Here is a listing. Repeat it exactly and in its entirety.
####
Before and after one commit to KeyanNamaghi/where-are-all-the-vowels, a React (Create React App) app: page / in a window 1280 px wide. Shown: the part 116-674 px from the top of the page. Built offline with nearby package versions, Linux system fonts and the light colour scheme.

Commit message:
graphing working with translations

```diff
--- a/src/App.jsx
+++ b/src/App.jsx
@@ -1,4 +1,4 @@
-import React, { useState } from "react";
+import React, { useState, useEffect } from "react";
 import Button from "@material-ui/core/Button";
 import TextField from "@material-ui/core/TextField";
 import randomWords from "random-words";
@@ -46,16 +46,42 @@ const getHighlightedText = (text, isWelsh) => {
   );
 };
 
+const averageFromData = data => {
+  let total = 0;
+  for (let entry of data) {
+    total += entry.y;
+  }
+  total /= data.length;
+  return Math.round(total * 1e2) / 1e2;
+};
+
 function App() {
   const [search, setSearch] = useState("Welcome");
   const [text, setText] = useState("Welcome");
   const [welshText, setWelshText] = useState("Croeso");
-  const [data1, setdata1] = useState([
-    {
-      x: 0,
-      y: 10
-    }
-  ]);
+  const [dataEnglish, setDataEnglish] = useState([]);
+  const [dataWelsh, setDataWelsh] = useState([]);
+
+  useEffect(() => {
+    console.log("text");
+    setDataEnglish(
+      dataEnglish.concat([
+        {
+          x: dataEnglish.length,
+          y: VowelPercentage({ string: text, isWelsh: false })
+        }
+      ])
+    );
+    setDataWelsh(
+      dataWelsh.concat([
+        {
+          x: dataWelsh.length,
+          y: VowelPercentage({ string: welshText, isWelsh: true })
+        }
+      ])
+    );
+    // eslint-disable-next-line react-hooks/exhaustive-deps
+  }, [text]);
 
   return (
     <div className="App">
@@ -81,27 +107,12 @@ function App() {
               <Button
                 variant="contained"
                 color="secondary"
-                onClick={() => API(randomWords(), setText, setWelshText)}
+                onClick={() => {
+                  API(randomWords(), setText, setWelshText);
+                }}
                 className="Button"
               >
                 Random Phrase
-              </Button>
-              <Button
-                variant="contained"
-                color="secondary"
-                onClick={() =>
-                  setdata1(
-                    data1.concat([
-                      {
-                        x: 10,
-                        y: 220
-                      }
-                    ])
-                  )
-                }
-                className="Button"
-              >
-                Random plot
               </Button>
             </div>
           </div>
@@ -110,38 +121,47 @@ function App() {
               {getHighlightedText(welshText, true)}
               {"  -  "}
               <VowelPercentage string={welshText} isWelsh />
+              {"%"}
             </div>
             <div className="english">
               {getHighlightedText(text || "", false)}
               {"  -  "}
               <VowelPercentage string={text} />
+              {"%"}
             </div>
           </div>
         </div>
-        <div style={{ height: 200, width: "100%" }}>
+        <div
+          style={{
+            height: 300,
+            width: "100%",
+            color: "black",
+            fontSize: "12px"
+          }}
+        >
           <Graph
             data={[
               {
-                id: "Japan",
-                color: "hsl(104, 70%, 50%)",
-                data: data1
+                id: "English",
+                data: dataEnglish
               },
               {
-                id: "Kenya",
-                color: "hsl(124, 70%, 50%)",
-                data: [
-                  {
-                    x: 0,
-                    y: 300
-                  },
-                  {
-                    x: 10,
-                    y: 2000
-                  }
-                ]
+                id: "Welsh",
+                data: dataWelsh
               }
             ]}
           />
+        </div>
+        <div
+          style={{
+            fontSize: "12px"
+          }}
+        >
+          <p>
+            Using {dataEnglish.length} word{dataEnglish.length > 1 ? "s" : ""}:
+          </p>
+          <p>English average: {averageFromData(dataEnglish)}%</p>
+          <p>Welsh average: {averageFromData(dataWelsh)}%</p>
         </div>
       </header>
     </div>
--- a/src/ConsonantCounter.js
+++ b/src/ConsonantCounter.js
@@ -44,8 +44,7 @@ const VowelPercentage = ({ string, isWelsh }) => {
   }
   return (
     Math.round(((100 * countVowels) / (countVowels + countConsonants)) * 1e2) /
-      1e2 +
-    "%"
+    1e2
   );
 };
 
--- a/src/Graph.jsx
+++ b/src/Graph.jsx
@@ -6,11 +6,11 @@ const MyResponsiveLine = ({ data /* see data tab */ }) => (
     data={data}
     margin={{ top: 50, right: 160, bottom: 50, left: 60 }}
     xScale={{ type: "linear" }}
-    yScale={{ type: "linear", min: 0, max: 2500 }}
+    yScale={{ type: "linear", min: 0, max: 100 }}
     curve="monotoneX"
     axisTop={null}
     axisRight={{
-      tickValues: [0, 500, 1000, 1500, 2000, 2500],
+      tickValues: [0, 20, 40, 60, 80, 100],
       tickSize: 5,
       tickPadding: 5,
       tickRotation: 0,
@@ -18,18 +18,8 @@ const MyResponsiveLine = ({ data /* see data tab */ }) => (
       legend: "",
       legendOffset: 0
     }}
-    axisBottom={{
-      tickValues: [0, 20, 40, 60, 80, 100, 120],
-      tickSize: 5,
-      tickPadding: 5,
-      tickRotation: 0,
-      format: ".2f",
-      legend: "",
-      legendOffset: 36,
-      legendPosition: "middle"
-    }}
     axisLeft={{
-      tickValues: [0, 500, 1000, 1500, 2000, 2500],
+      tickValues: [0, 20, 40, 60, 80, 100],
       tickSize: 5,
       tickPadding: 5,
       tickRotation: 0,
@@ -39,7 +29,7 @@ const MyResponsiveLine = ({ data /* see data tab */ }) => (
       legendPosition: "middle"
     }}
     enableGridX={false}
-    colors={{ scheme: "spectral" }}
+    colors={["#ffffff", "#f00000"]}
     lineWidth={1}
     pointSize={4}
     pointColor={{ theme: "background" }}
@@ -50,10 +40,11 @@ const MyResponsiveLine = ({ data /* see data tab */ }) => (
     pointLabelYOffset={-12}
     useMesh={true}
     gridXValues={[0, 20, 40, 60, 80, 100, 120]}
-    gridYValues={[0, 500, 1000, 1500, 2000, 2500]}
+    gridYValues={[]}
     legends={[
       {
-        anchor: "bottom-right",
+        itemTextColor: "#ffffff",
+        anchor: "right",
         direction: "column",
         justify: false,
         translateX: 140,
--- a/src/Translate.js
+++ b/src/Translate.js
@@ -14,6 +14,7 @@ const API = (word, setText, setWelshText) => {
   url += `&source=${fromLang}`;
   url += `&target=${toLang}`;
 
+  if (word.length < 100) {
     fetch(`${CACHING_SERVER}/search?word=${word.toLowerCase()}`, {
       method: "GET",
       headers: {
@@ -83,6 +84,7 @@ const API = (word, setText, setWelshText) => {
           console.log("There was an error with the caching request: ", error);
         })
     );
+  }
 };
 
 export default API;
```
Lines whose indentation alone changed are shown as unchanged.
####
Reply to the task:
Before and after one commit to KeyanNamaghi/where-are-all-the-vowels, a React (Create React App) app: page / in a window 1280 px wide. Shown: the part 116-674 px from the top of the page. Built offline with nearby package versions, Linux system fonts and the light colour scheme.

Commit message:
graphing working with translations

```diff
--- a/src/App.jsx
+++ b/src/App.jsx
@@ -1,4 +1,4 @@
-import React, { useState } from "react";
+import React, { useState, useEffect } from "react";
 import Button from "@material-ui/core/Button";
 import TextField from "@material-ui/core/TextField";
 import randomWords from "random-words";
@@ -46,16 +46,42 @@ const getHighlightedText = (text, isWelsh) => {
   );
 };
 
+const averageFromData = data => {
+  let total = 0;
+  for (let entry of data) {
+    total += entry.y;
+  }
+  total /= data.length;
+  return Math.round(total * 1e2) / 1e2;
+};
+
 function App() {
   const [search, setSearch] = useState("Welcome");
   const [text, setText] = useState("Welcome");
   const [welshText, setWelshText] = useState("Croeso");
-  const [data1, setdata1] = useState([
-    {
-      x: 0,
-      y: 10
-    }
-  ]);
+  const [dataEnglish, setDataEnglish] = useState([]);
+  const [dataWelsh, setDataWelsh] = useState([]);
+
+  useEffect(() => {
+    console.log("text");
+    setDataEnglish(
+      dataEnglish.concat([
+        {
+          x: dataEnglish.length,
+          y: VowelPercentage({ string: text, isWelsh: false })
+        }
+      ])
+    );
+    setDataWelsh(
+      dataWelsh.concat([
+        {
+          x: dataWelsh.length,
+          y: VowelPercentage({ string: welshText, isWelsh: true })
+        }
+      ])
+    );
+    // eslint-disable-next-line react-hooks/exhaustive-deps
+  }, [text]);
 
   return (
     <div className="App">
@@ -81,27 +107,12 @@ function App() {
               <Button
                 variant="contained"
                 color="secondary"
-                onClick={() => API(randomWords(), setText, setWelshText)}
+                onClick={() => {
+                  API(randomWords(), setText, setWelshText);
+                }}
                 className="Button"
               >
                 Random Phrase
-              </Button>
-              <Button
-                variant="contained"
-                color="secondary"
-                onClick={() =>
-                  setdata1(
-                    data1.concat([
-                      {
-                        x: 10,
-                        y: 220
-                      }
-                    ])
-                  )
-                }
-                className="Button"
-              >
-                Random plot
               </Button>
             </div>
           </div>
@@ -110,38 +121,47 @@ function App() {
               {getHighlightedText(welshText, true)}
               {"  -  "}
               <VowelPercentage string={welshText} isWelsh />
+              {"%"}
             </div>
             <div className="english">
               {getHighlightedText(text || "", false)}
               {"  -  "}
               <VowelPercentage string={text} />
+              {"%"}
             </div>
           </div>
         </div>
-        <div style={{ height: 200, width: "100%" }}>
+        <div
+          style={{
+            height: 300,
+            width: "100%",
+            color: "black",
+            fontSize: "12px"
+          }}
+        >
           <Graph
             data={[
               {
-                id: "Japan",
-                color: "hsl(104, 70%, 50%)",
-                data: data1
+                id: "English",
+                data: dataEnglish
               },
               {
-                id: "Kenya",
-                color: "hsl(124, 70%, 50%)",
-                data: [
-                  {
-                    x: 0,
-                    y: 300
-                  },
-                  {
-                    x: 10,
-                    y: 2000
-                  }
-                ]
+                id: "Welsh",
+                data: dataWelsh
               }
             ]}
           />
+        </div>
+        <div
+          style={{
+            fontSize: "12px"
+          }}
+        >
+          <p>
+            Using {dataEnglish.length} word{dataEnglish.length > 1 ? "s" : ""}:
+          </p>
+          <p>English average: {averageFromData(dataEnglish)}%</p>
+          <p>Welsh average: {averageFromData(dataWelsh)}%</p>
         </div>
       </header>
     </div>
--- a/src/ConsonantCounter.js
+++ b/src/ConsonantCounter.js
@@ -44,8 +44,7 @@ const VowelPercentage = ({ string, isWelsh }) => {
   }
   return (
     Math.round(((100 * countVowels) / (countVowels + countConsonants)) * 1e2) /
-      1e2 +
-    "%"
+    1e2
   );
 };
 
--- a/src/Graph.jsx
+++ b/src/Graph.jsx
@@ -6,11 +6,11 @@ const MyResponsiveLine = ({ data /* see data tab */ }) => (
     data={data}
     margin={{ top: 50, right: 160, bottom: 50, left: 60 }}
     xScale={{ type: "linear" }}
-    yScale={{ type: "linear", min: 0, max: 2500 }}
+    yScale={{ type: "linear", min: 0, max: 100 }}
     curve="monotoneX"
     axisTop={null}
     axisRight={{
-      tickValues: [0, 500, 1000, 1500, 2000, 2500],
+      tickValues: [0, 20, 40, 60, 80, 100],
       tickSize: 5,
       tickPadding: 5,
       tickRotation: 0,
@@ -18,18 +18,8 @@ const MyResponsiveLine = ({ data /* see data tab */ }) => (
       legend: "",
       legendOffset: 0
     }}
-    axisBottom={{
-      tickValues: [0, 20, 40, 60, 80, 100, 120],
-      tickSize: 5,
-      tickPadding: 5,
-      tickRotation: 0,
-      format: ".2f",
-      legend: "",
-      legendOffset: 36,
-      legendPosition: "middle"
-    }}
     axisLeft={{
-      tickValues: [0, 500, 1000, 1500, 2000, 2500],
+      tickValues: [0, 20, 40, 60, 80, 100],
       tickSize: 5,
       tickPadding: 5,
       tickRotation: 0,
@@ -39,7 +29,7 @@ const MyResponsiveLine = ({ data /* see data tab */ }) => (
       legendPosition: "middle"
     }}
     enableGridX={false}
-    colors={{ scheme: "spectral" }}
+    colors={["#ffffff", "#f00000"]}
     lineWidth={1}
     pointSize={4}
     pointColor={{ theme: "background" }}
@@ -50,10 +40,11 @@ const MyResponsiveLine = ({ data /* see data tab */ }) => (
     pointLabelYOffset={-12}
     useMesh={true}
     gridXValues={[0, 20, 40, 60, 80, 100, 120]}
-    gridYValues={[0, 500, 1000, 1500, 2000, 2500]}
+    gridYValues={[]}
     legends={[
       {
-        anchor: "bottom-right",
+        itemTextColor: "#ffffff",
+        anchor: "right",
         direction: "column",
         justify: false,
         translateX: 140,
--- a/src/Translate.js
+++ b/src/Translate.js
@@ -14,6 +14,7 @@ const API = (word, setText, setWelshText) => {
   url += `&source=${fromLang}`;
   url += `&target=${toLang}`;
 
+  if (word.length < 100) {
     fetch(`${CACHING_SERVER}/search?word=${word.toLowerCase()}`, {
       method: "GET",
       headers: {
@@ -83,6 +84,7 @@ const API = (word, setText, setWelshText) => {
           console.log("There was an error with the caching request: ", error);
         })
     );
+  }
 };
 
 export default API;
```
Lines whose indentation alone changed are shown as unchanged.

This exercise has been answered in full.